Intrigue's take: A couple of things come to mind here.

First, banks all over are in this grey zone where they’re privately owned but perform a very public role. So sure, they might get bailed out when times get tough. But governments might come knocking when times are good.

And second, Rome’s move may well trigger a bump in government revenue and approval ratings. But there’ll be a real hit to investor confidence, too. And these hits tend to last longer than any electoral or budgetary cycle.

Also worth noting:

  • Italy’s parliament now has 60 days to approve the measure.

  • Other European governments, including Spain and Hungary, have introduced windfall taxes on their banking sectors in the past year.

  • Earlier on Monday, rating agency Moody’s downgraded the credit ratings of a range of small and mid-sized U.S. banks.

📰 How newspapers covered…

Australia’s new foreign aid policy

Singapore

“Australia sets climate target for aid programme, pledges more local jobs”

Sydney, Australia

“New Australian foreign aid policy aims to counter China”

Washington, US

“Climate and Gender at Center of Australian Aid Revamp in Indo-Pacific”

Today’s newsletter is supported by: Press Hook

Is anyone using Press Hook yet?

If you haven’t heard of it, it’s designed as a platform to connect journalists looking for story sources with brands who want to showcase their products and experts. It also offers a suite of helpful workflow tools. Journalists can search by product and category, and participating brands get exposure and affiliate opportunities - so it’s designed as a win-win for everyone!

🇮🇳 India | Defence & security

India bans Chinese parts in its drones

Delhi has barred (on national security grounds) domestic drone producers from using Chinese parts, according to official documents seen by Reuters.

Officials are worried Beijing could exploit weaknesses in the drones’ cameras, radio transmission and software to gain access to Indian intel.

The move also comes as India seeks to reduce its reliance on imported military kit:

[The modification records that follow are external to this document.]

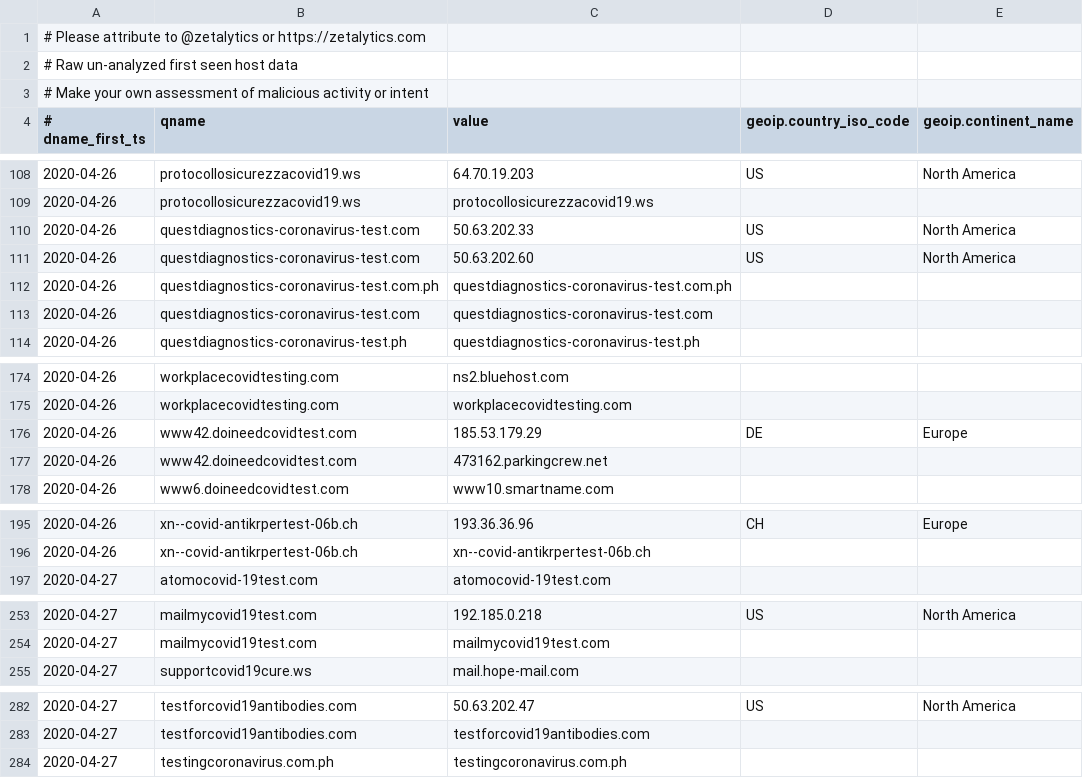
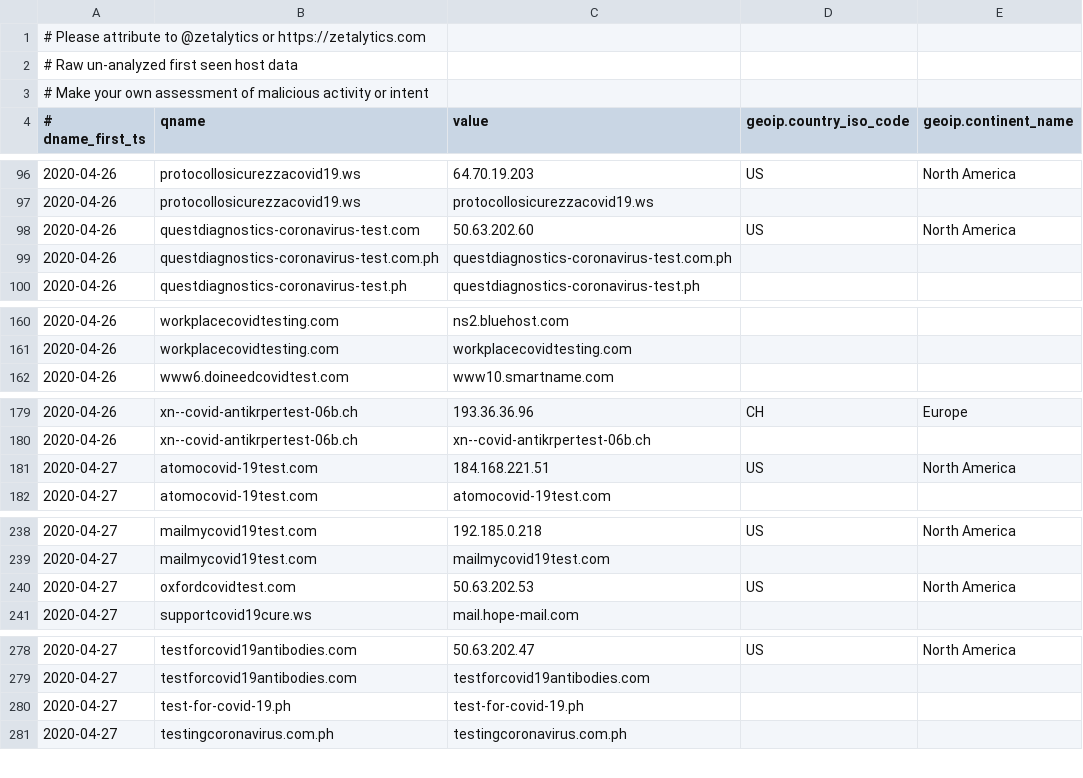
Before and after one commit to COVID-19-CTI-LEAGUE/PUBLIC_RELEASE, a CSV file: UNVETTED-zetalytics-domain-names.csv, drawn as a sheet; only a part is shown, gaps mark what is left out; the diff covers the shown part only.

```diff
--- a/UNVETTED-zetalytics-domain-names.csv
+++ b/UNVETTED-zetalytics-domain-names.csv
@@ -109,6 +97,4 @@
 2020-04-26,protocollosicurezzacovid19.ws,protocollosicurezzacovid19.ws,,
-2020-04-26,questdiagnostics-coronavirus-test.com,50.63.202.33,US,North America
 2020-04-26,questdiagnostics-coronavirus-test.com,50.63.202.60,US,North America
 2020-04-26,questdiagnostics-coronavirus-test.com.ph,questdiagnostics-coronavirus-test.com.ph,,
-2020-04-26,questdiagnostics-coronavirus-test.com,questdiagnostics-coronavirus-test.com,,
 2020-04-26,questdiagnostics-coronavirus-test.ph,questdiagnostics-coronavirus-test.ph,,
@@ -175,4 +161,2 @@
 2020-04-26,workplacecovidtesting.com,workplacecovidtesting.com,,
-2020-04-26,www42.doineedcovidtest.com,185.53.179.29,DE,Europe
-2020-04-26,www42.doineedcovidtest.com,473162.parkingcrew.net,,
 2020-04-26,www6.doineedcovidtest.com,www10.smartname.com,,
@@ -196,2 +180,3 @@
 2020-04-26,xn--covid-antikrpertest-06b.ch,xn--covid-antikrpertest-06b.ch,,
+2020-04-27,atomocovid-19test.com,184.168.221.51,US,North America
 2020-04-27,atomocovid-19test.com,atomocovid-19test.com,,
@@ -254,2 +239,3 @@
 2020-04-27,mailmycovid19test.com,mailmycovid19test.com,,
+2020-04-27,oxfordcovidtest.com,50.63.202.53,US,North America
 2020-04-27,supportcovid19cure.ws,mail.hope-mail.com,,
@@ -283,2 +279,3 @@
 2020-04-27,testforcovid19antibodies.com,testforcovid19antibodies.com,,
+2020-04-27,test-for-covid-19.ph,test-for-covid-19.ph,,
 2020-04-27,testingcoronavirus.com.ph,testingcoronavirus.com.ph,,
```
Also changed, not shown: 14 added rows and 12 removed rows elsewhere in this file, 1 other file.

  • 🚀 Domestic production just crossed $12B for the first time, and

  • 💸 Delhi aims to place $100B in domestic orders in the next decade.

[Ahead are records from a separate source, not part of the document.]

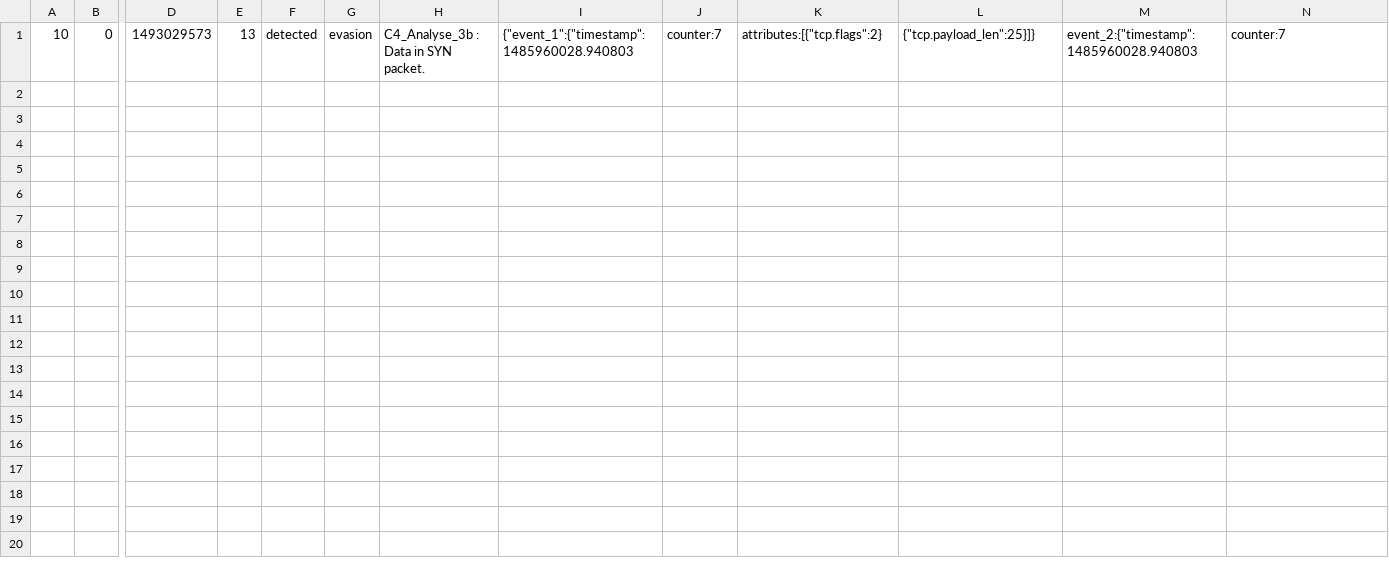
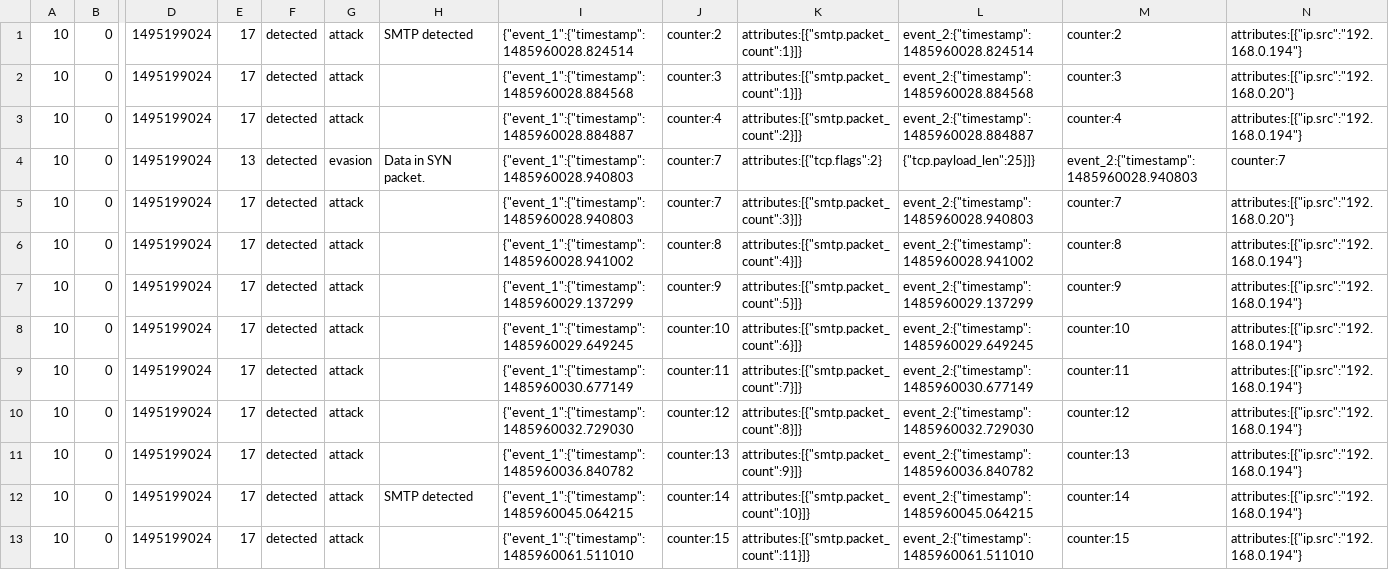
Before and after one commit to Montimage/mmt-security, a CSV file: check/expect/17.smtp.csv, drawn as a sheet; only a part is shown, gaps mark what is left out; addresses are those after the commit; rows hold the shown columns only; the diff names each change by its address in the sheet, - before the commit and + after, or states it on an @@ line.

```diff
--- a/check/expect/17.smtp.csv
+++ b/check/expect/17.smtp.csv
+row 1: 10 | 0 | 1495199024 | 17 | detected | attack | SMTP detected | {"event_1":{"timestamp":1485960028.824514 | counter:2 | attributes:[{"smtp.packet_count":1}]} | event_2:{"timestamp":1485960028.824514 | counter:2 | attributes:[{"ip.src":"192.168.0.194"}
+row 2: 10 | 0 | 1495199024 | 17 | detected | attack |  | {"event_1":{"timestamp":1485960028.884568 | counter:3 | attributes:[{"smtp.packet_count":1}]} | event_2:{"timestamp":1485960028.884568 | counter:3 | attributes:[{"ip.src":"192.168.0.20"}
+row 3: 10 | 0 | 1495199024 | 17 | detected | attack |  | {"event_1":{"timestamp":1485960028.884887 | counter:4 | attributes:[{"smtp.packet_count":2}]} | event_2:{"timestamp":1485960028.884887 | counter:4 | attributes:[{"ip.src":"192.168.0.194"}
-D4: 1493029573
+D4: 1495199024
-H4: C4_Analyse_3b : Data in SYN packet.
+H4: Data in SYN packet.
+row 5: 10 | 0 | 1495199024 | 17 | detected | attack |  | {"event_1":{"timestamp":1485960028.940803 | counter:7 | attributes:[{"smtp.packet_count":3}]} | event_2:{"timestamp":1485960028.940803 | counter:7 | attributes:[{"ip.src":"192.168.0.20"}
+row 6: 10 | 0 | 1495199024 | 17 | detected | attack |  | {"event_1":{"timestamp":1485960028.941002 | counter:8 | attributes:[{"smtp.packet_count":4}]} | event_2:{"timestamp":1485960028.941002 | counter:8 | attributes:[{"ip.src":"192.168.0.194"}
+row 7: 10 | 0 | 1495199024 | 17 | detected | attack |  | {"event_1":{"timestamp":1485960029.137299 | counter:9 | attributes:[{"smtp.packet_count":5}]} | event_2:{"timestamp":1485960029.137299 | counter:9 | attributes:[{"ip.src":"192.168.0.194"}
+row 8: 10 | 0 | 1495199024 | 17 | detected | attack |  | {"event_1":{"timestamp":1485960029.649245 | counter:10 | attributes:[{"smtp.packet_count":6}]} | event_2:{"timestamp":1485960029.649245 | counter:10 | attributes:[{"ip.src":"192.168.0.194"}
+row 9: 10 | 0 | 1495199024 | 17 | detected | attack |  | {"event_1":{"timestamp":1485960030.677149 | counter:11 | attributes:[{"smtp.packet_count":7}]} | event_2:{"timestamp":1485960030.677149 | counter:11 | attributes:[{"ip.src":"192.168.0.194"}
+row 10: 10 | 0 | 1495199024 | 17 | detected | attack |  | {"event_1":{"timestamp":1485960032.729030 | counter:12 | attributes:[{"smtp.packet_count":8}]} | event_2:{"timestamp":1485960032.729030 | counter:12 | attributes:[{"ip.src":"192.168.0.194"}
+row 11: 10 | 0 | 1495199024 | 17 | detected | attack |  | {"event_1":{"timestamp":1485960036.840782 | counter:13 | attributes:[{"smtp.packet_count":9}]} | event_2:{"timestamp":1485960036.840782 | counter:13 | attributes:[{"ip.src":"192.168.0.194"}
+row 12: 10 | 0 | 1495199024 | 17 | detected | attack | SMTP detected | {"event_1":{"timestamp":1485960045.064215 | counter:14 | attributes:[{"smtp.packet_count":10}]} | event_2:{"timestamp":1485960045.064215 | counter:14 | attributes:[{"ip.src":"192.168.0.194"}
+row 13: 10 | 0 | 1495199024 | 17 | detected | attack |  | {"event_1":{"timestamp":1485960061.511010 | counter:15 | attributes:[{"smtp.packet_count":11}]} | event_2:{"timestamp":1485960061.511010 | counter:15 | attributes:[{"ip.src":"192.168.0.194"}
```
Also changed, not shown: check/expect/10.http.port.csv, check/expect/24.ip_frag_overlapping.csv, 40 other files.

Intrigue’s take: The Russo-Ukraine War has made clear that drones are key. So the global military drone market is projected to more than double to $36B by 2030.

Drones are cheap, effective, and easily deployable. And this is exactly why governments like India want to develop domestic advantages, while ringfencing them from rivals.

Also worth noting:

Extra Intrigue

Here’s what people around the world googled yesterday, Tuesday 8 August.

  • 🇩🇰 Danes wanted more info on local pharma company ‘Novo Nordisk’, after its shares jumped as news of a positive drug trial emerged.

  • Folks in 🇮🇳 India searched how to get their ‘Police Admit Card’, which they’ll need to sit a police recruitment exam in Madhya Pradesh state later this week (the state is recruiting 7,090 new constables).

  • 🇻🇳 Vietnam’s sports fans googled Liverpool to read up on the British team’s friendly soccer match against German club Darmstadt (spoiler: Liverpool won 3-1).

🗳️ Poll time!

Should governments tax banking sector windfalls?

Login or Subscribe to participate in polls.

🖍️ Cartoon of the day

AlHudood, self-described as “the Middle East’s second-best satirical news site after Russia Today”, was blocked in Jordan after it mocked the Crown Prince’s wedding in May. Its jokes included the above cartoon of the couple being showered with stones, plus a satirical story on folks being arrested for not smiling enough on the day.

Lawmakers in Jordan then moved to criminalise certain online speech last month.

Yesterday’s poll: Which of the following climate-vulnerable crops would you be unable to live without?

🟨⬜️⬜️⬜️⬜️⬜️ 🍸 Olives (11%)

🟩🟩🟩🟩🟩🟩 ☕ Coffee (50%)

🟨🟨⬜️⬜️⬜️⬜️ 🍚 Rice (22%)

🟨⬜️⬜️⬜️⬜️⬜️ 🌽 Maize (8%)

⬜️⬜️⬜️⬜️⬜️⬜️ 🌾 Soybeans (7%)

⬜️⬜️⬜️⬜️⬜️⬜️ ✍️ Other (write in!) (2%)

Your two cents:

  • 🌽 W.G: “Rice and corn are the only food source of any value on this list. The rest are conveniences.”

  • 🍚 C.G: “Rice provides 20% of the world's calories consumed and is a staple food for more than half the world.”

  • C: “The others are more nutritious, I know. But my self-worth is too tied up in that wonderful caffeine high.”

  • Honourable mentions: cocoa, grapes, tomatoes and potatoes.

Reply

or to participate.